Exact reproduction, images excluded: write out the records below.
*** Opening PROVIDED MATERIAL ***
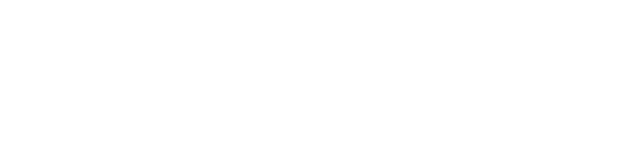
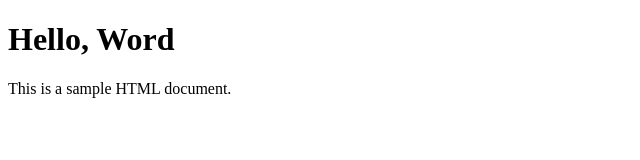
Before and after one commit to larasputrikinanti/CodingCamp-3Nov25-larasputrikinanti, a plain HTML site: page index.html in a window 1280 px wide. Shown: the whole page, without its empty margins (0-640 px from the left). Drawn offline with Linux system fonts and the light colour scheme.

Commit message:
konfigurasi awal mini project

```diff
--- a/index.html
+++ b/index.html
@@ -8,7 +8,8 @@
 </head>
 
 <body>
-
+  <h1>Hello, Word</h1>
+  <p>This is a sample HTML document.</p>
 </body>
 
 </html>
```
*** Closing PROVIDED MATERIAL ***
= SOLUTION TO THE EXERCISE =
Before and after one commit to larasputrikinanti/CodingCamp-3Nov25-larasputrikinanti, a plain HTML site: page index.html in a window 1280 px wide. Shown: the whole page, without its empty margins (0-640 px from the left). Drawn offline with Linux system fonts and the light colour scheme.

Commit message:
konfigurasi awal mini project

```diff
--- a/index.html
+++ b/index.html
@@ -8,7 +8,8 @@
 </head>
 
 <body>
-
+  <h1>Hello, Word</h1>
+  <p>This is a sample HTML document.</p>
 </body>
 
 </html>
```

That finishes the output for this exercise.